Translated work

First note:  Tonino Guerra, Abandoned Places, trans. Adria Bernardi (Barcelona: Guernica, 1999), p. 71.

Edition other than the first

First note:  Andrew F. Rolle, California: A History, 5th ed. (Wheeling, IL: Harlan Davidson, 1998), p. 243.

Volume in a multivolume work

First note:  James M. McPherson, Ordeal by Fire, vol. 2, The Civil War (New York: McGraw-Hill, 1993), p. 205.

Work in an anthology or Article in a collection

First note:  Zora Neale Hurston, ‘From Dust Tracks on a Road,’ in The Norton Book of American Autobiography, ed. Jay Parini (New York: Norton, 1999), pp. 333-43.

Letter in a published collection

First note:  Thomas Gainsborough to Elizabeth Rasse, 1753, in The Letters of Thomas Gainsborough, ed. John Hayes (New Haven: Yale University Press, 2001), p. 5.

Line references from Shakespeare and early modern drama 

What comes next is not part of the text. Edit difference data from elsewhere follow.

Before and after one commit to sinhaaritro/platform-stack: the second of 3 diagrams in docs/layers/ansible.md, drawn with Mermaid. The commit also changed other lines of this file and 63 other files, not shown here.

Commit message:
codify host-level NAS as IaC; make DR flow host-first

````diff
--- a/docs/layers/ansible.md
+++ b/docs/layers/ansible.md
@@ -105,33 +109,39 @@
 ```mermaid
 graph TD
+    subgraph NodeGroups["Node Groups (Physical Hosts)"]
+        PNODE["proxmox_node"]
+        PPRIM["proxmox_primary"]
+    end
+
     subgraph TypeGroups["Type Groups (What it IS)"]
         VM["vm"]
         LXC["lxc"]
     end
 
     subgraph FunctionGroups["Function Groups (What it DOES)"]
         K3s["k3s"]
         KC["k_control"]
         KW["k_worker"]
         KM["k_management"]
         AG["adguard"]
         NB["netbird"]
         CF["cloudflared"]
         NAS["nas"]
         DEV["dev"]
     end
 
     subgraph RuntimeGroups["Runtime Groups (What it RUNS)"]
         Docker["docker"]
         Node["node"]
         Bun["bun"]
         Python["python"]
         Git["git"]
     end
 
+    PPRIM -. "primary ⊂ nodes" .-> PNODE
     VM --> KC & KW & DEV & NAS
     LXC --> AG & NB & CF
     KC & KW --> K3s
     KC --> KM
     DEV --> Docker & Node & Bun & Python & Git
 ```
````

Should be given as follows: 1.3.44-46; 2.4.280-86 and NOT I.iii.44-46; II.iv.280-86.

Work in a series

First note:  R. Keith Schoppa, The Columbia Guide to Modern Chinese HistoryColumbia Guides to Asian History (New York: Columbia University Press, 2000), pp. 256-58.

Encyclopedia or dictionary entry

Encyclopaedia Britannica, 15th ed., s.v. ‘Monroe Doctrine.’

Article in a journal

First note:  Jonathan Zimmerman, ‘Ethnicity and the History Wars in the 1920s,’ Journal of American History 87, 1 (2000): pp. 92-111.

Journal article published online (If the article is paginated, give a page number in the note and a page range in the bibliography).

First note:  Linda Belau, ‘Trauma and the Material Signifier,’ Postmodern Culture 11, no. 2 (2001): par. 6, http://www.iath.virginia.edu/pmc/text-only/issue.101/11.2belau.txt.

Book review

First note:  Nancy Gabin, review of The Other Feminists: Activists in the Liberal Establishment, by Susan M. Hartman, Journal of Women’s History 12, 3 (2000): p. 230.

Unpublished dissertation

First note:  Stephanie Lynn Budin, The Origins of Aphrodite (PhD diss., University of Pennsylvania, 2000), pp. 301-2.

Video or DVD

First note:  The Secret of Roan Inish, DVD, directed by John Sayles (1993; Culver City, CA: Columbia Tristar Home Video, 2000).

Source quoted in another source

First note:  Adam Smith, The Wealth of Nations (New York: Random House, 1965), p. 11, cit. in Mark Skousen, The Making of Modern Economics: The Lives and the Ideas of the Great Thinkers (Armonk, NY: M. E. Sharpe, 2001), p. 15.